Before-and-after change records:
───
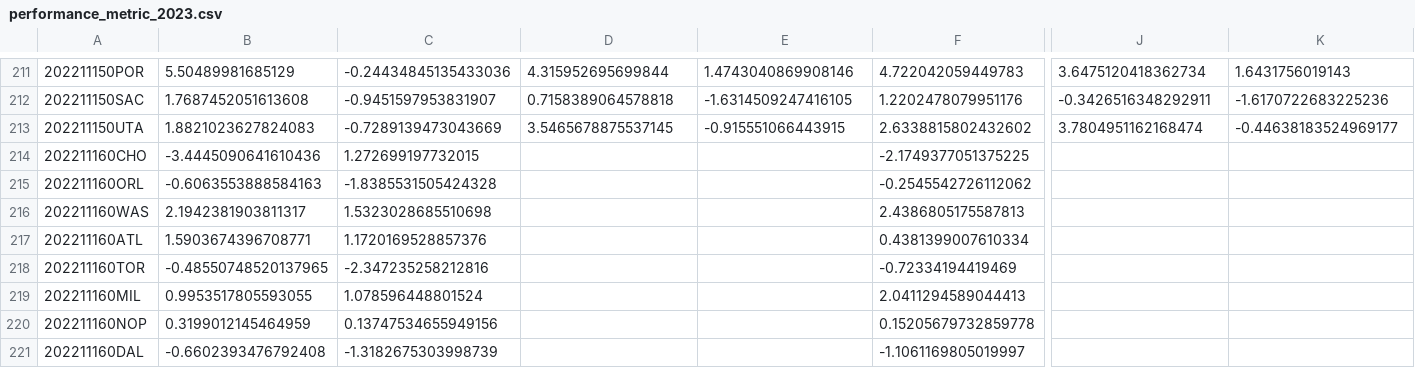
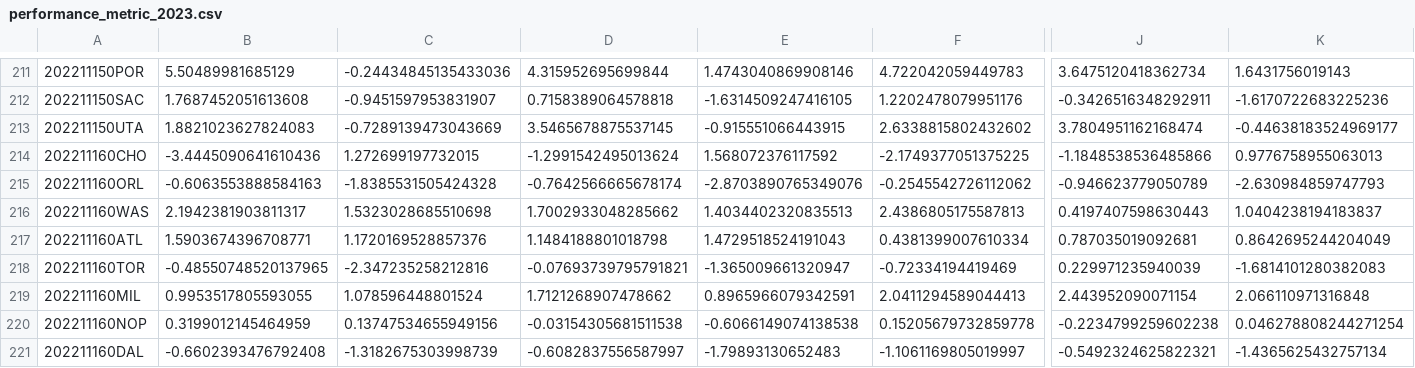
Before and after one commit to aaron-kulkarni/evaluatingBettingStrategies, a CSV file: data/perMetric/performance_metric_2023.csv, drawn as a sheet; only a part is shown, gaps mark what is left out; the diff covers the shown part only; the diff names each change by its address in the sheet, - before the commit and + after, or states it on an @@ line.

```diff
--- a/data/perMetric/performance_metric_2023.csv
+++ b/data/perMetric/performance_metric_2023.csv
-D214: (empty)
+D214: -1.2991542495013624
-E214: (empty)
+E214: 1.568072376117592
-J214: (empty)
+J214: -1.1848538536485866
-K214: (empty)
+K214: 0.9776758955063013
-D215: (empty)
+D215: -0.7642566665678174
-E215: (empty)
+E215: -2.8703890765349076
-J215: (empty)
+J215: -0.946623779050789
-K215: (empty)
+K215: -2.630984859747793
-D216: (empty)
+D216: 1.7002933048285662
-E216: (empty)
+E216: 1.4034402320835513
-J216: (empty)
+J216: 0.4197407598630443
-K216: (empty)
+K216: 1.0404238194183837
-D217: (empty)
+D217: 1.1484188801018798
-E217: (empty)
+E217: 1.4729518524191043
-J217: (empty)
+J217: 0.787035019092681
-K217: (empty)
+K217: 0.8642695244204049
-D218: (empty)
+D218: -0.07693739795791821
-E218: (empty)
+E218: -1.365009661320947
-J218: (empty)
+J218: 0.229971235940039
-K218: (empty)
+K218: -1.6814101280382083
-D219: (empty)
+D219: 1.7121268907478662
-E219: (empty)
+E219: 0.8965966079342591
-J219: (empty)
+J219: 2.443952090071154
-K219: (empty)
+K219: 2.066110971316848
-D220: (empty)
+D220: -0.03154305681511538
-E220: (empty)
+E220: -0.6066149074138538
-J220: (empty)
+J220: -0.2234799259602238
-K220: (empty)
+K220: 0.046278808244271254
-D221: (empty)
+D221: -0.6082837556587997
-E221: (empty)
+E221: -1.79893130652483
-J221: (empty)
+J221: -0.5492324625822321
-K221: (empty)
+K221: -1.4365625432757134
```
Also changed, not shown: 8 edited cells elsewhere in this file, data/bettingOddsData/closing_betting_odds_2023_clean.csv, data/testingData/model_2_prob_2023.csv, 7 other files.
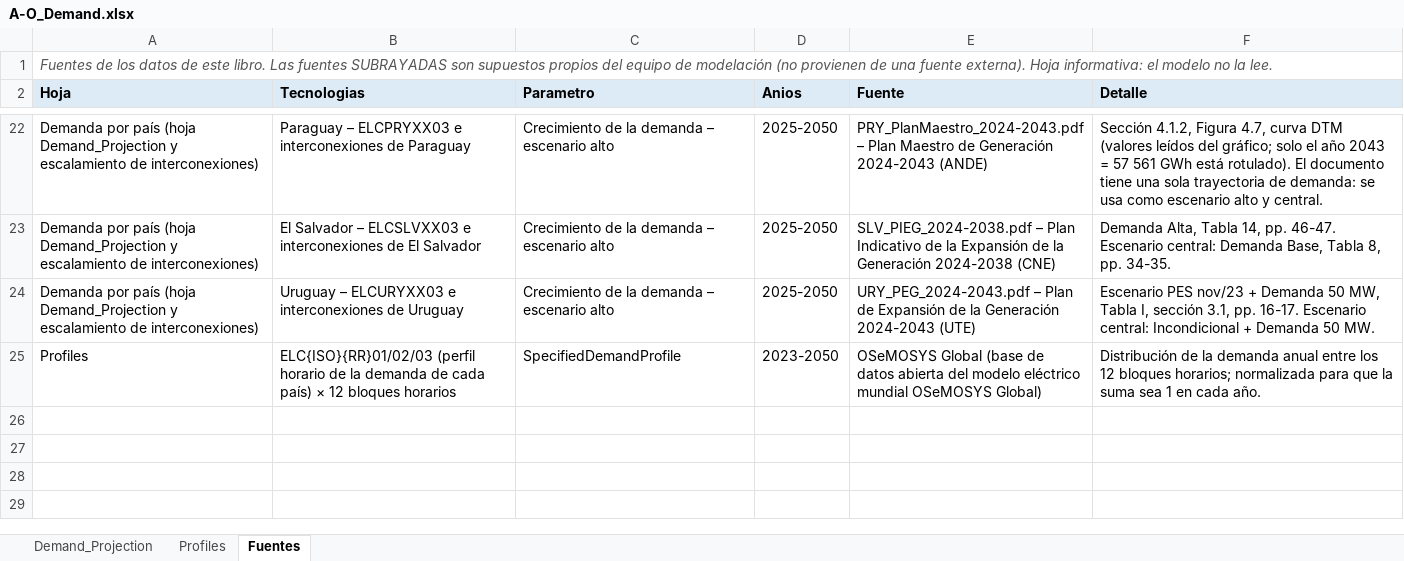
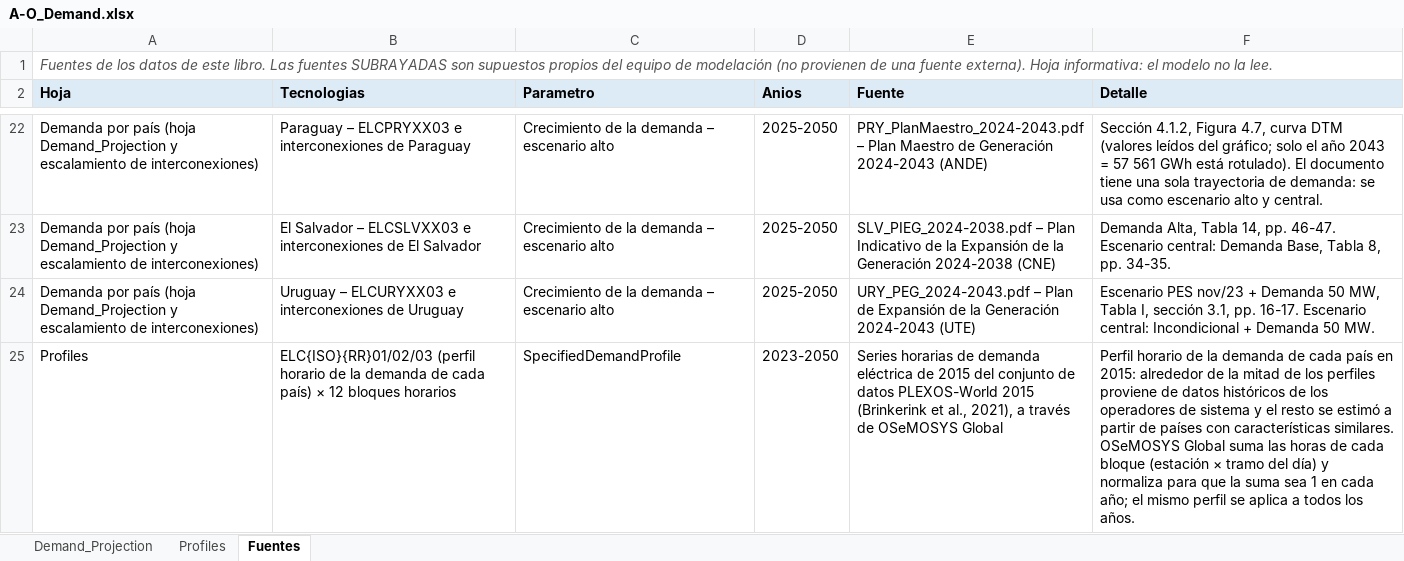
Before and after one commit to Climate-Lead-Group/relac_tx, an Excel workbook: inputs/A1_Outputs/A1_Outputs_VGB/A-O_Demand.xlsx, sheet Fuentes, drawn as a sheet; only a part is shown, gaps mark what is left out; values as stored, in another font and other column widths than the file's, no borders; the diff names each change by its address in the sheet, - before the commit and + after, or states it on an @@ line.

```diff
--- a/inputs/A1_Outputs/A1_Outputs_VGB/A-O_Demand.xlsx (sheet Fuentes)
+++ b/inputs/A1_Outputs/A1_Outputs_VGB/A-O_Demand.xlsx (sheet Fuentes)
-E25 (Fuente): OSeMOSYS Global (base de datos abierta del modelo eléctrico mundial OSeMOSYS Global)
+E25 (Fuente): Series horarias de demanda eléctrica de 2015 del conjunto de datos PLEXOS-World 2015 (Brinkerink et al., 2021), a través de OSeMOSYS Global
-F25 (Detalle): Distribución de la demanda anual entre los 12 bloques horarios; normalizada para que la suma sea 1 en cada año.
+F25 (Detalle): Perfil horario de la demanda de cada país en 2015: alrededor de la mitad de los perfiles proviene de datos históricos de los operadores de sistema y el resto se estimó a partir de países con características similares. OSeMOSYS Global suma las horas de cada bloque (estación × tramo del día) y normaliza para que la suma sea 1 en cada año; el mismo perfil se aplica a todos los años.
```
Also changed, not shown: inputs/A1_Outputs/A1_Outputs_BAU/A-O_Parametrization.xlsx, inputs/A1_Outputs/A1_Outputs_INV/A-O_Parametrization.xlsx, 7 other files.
───
--- Task instructions ---
In how many lines of the data above does the word "sheet" occur? Only the number is wanted.

--- Answer to this task ---
4